*Your instructions*.
Only a number is expected: the count of lines in the listing where "hchinamap" occurs.

*Extracted material*.
:::::

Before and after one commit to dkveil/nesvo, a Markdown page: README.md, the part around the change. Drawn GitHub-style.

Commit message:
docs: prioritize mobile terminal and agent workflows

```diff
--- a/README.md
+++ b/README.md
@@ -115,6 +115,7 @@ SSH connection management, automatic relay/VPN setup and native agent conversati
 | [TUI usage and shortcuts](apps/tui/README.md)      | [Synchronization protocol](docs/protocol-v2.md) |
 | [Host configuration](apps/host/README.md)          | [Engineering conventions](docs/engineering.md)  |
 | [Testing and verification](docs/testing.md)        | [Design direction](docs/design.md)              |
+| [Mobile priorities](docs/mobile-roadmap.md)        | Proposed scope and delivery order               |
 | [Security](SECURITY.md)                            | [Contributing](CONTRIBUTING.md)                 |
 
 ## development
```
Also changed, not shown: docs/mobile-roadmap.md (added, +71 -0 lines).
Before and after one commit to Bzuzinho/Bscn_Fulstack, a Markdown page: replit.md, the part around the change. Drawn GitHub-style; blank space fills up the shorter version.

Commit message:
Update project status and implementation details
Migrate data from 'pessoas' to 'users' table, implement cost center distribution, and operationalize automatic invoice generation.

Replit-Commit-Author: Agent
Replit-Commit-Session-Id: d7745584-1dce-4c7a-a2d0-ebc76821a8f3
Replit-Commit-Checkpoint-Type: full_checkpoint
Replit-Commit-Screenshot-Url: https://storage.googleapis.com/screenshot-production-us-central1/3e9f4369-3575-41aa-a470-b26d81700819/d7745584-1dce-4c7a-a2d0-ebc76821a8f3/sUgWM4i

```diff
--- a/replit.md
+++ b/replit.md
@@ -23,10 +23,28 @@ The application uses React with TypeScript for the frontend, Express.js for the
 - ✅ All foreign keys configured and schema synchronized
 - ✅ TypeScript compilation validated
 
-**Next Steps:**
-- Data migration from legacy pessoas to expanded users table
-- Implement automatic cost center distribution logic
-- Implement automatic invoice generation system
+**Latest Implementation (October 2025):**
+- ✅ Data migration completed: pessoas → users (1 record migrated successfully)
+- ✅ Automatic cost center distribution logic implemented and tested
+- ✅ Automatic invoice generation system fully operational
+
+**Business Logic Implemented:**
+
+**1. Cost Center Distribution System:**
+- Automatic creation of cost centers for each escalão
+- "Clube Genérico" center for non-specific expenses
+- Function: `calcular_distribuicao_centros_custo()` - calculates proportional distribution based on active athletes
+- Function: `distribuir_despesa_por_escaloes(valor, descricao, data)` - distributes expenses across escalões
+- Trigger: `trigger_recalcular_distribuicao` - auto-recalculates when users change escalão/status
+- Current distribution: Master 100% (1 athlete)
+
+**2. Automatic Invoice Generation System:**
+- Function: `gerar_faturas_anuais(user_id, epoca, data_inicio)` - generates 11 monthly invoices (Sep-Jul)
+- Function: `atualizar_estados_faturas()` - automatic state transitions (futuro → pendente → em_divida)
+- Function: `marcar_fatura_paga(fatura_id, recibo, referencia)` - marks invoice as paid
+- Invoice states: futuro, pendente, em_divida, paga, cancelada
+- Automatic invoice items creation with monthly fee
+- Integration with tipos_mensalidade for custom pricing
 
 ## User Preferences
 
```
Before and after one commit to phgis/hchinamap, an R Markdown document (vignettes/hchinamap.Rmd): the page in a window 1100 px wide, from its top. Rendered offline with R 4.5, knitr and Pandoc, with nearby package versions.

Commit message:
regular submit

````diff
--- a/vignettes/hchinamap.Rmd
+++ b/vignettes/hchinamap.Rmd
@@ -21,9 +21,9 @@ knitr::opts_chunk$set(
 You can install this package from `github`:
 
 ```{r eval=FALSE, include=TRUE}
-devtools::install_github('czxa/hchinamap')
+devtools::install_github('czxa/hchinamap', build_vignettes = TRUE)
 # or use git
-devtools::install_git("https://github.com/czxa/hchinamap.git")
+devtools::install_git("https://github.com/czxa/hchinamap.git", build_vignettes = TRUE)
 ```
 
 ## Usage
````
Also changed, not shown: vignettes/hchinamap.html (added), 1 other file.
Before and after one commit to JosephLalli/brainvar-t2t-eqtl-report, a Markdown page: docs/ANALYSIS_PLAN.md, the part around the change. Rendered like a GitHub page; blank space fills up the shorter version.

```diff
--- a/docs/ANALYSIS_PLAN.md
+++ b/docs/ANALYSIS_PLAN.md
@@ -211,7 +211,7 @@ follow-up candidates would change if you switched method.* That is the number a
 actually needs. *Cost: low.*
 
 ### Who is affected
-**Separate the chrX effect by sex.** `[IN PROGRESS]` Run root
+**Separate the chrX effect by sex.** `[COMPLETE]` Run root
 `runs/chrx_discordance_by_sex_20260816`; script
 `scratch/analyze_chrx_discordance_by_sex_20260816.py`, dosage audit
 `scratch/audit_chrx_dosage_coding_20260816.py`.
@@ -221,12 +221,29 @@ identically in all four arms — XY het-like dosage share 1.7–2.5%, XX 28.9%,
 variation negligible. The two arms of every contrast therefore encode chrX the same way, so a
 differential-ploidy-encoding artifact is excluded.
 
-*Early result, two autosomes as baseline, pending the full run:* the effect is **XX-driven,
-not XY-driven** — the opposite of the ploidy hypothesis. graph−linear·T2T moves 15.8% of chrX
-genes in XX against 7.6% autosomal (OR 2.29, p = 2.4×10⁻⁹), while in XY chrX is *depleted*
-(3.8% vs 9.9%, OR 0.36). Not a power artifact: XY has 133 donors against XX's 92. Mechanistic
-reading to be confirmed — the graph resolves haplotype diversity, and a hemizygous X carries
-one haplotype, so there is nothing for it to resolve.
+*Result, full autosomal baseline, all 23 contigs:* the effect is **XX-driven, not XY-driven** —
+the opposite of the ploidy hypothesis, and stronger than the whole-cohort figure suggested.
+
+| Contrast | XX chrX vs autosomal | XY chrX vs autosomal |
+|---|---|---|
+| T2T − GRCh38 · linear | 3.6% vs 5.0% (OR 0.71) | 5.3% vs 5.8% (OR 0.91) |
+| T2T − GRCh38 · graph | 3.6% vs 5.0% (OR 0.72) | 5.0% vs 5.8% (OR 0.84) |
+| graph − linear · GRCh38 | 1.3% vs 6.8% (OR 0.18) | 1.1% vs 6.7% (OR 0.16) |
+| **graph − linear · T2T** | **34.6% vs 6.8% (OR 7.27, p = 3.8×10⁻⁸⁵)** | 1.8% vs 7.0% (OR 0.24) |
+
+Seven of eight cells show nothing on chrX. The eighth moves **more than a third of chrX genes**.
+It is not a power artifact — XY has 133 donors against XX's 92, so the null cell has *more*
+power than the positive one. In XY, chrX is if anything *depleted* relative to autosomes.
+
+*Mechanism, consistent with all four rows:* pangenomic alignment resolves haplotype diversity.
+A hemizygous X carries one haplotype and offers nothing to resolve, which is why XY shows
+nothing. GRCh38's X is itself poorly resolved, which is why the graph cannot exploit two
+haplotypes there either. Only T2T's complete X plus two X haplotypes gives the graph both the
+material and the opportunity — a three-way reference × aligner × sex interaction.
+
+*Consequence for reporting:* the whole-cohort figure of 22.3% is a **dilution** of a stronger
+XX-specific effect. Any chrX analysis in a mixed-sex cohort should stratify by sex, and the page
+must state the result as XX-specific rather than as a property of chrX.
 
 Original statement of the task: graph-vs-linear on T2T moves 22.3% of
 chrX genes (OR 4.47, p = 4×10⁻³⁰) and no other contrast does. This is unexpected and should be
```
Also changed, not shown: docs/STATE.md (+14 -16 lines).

:::::

*Solution for this exercise*.
8